Dataset records
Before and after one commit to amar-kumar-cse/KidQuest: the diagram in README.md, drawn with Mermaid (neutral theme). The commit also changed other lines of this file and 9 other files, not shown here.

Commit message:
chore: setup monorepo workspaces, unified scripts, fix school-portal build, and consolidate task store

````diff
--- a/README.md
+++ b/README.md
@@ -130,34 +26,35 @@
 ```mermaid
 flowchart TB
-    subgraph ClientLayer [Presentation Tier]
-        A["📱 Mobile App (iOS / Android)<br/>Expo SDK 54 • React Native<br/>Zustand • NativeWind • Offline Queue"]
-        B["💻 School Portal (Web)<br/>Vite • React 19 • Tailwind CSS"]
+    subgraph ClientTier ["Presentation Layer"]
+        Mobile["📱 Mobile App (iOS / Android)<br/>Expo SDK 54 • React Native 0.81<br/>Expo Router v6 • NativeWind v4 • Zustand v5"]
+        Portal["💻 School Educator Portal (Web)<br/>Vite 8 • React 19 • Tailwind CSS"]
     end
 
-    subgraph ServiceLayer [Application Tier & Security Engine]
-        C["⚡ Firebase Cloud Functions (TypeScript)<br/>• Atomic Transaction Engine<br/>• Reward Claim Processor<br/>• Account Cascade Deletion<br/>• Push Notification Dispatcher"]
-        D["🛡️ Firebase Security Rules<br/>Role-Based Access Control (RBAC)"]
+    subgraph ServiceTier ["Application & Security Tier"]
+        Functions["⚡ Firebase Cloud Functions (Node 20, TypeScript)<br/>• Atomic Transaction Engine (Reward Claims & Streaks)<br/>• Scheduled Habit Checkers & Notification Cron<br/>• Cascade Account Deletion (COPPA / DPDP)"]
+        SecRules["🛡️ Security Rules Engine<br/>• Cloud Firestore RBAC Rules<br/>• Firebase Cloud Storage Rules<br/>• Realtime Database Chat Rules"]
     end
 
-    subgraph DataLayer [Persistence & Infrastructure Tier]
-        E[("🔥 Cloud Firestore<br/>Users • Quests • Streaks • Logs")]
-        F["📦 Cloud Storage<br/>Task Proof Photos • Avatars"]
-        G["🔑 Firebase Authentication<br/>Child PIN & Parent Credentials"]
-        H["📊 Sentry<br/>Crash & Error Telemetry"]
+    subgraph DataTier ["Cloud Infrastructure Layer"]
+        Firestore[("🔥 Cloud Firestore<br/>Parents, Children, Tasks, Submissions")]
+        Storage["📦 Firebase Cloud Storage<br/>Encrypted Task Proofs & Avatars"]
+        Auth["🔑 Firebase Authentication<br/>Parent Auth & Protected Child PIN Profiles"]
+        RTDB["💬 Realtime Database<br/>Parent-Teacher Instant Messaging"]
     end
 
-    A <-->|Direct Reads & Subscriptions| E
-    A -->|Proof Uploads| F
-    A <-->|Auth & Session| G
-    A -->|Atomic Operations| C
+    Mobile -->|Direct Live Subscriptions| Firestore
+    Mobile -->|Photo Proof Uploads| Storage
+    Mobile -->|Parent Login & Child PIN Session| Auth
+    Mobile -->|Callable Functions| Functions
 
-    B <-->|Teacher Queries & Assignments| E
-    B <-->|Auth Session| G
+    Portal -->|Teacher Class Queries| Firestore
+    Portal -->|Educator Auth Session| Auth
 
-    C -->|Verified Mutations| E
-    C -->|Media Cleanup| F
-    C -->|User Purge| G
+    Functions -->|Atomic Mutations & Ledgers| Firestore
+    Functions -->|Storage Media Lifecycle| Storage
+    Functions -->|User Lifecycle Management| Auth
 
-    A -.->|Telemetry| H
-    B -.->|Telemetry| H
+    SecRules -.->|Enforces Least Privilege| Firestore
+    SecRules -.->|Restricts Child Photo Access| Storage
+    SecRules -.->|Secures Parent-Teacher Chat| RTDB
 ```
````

» **Your objective**: All lines in the data above from the one with "Class Queries| Firestore" through the one with "Media Lifecycle| Storage" must be repeated exactly, and no others.

» **Answer space**:
+    Portal -->|Teacher Class Queries| Firestore
+    Portal -->|Educator Auth Session| Auth
 
-    C -->|Verified Mutations| E
-    C -->|Media Cleanup| F
-    C -->|User Purge| G
+    Functions -->|Atomic Mutations & Ledgers| Firestore
+    Functions -->|Storage Media Lifecycle| Storage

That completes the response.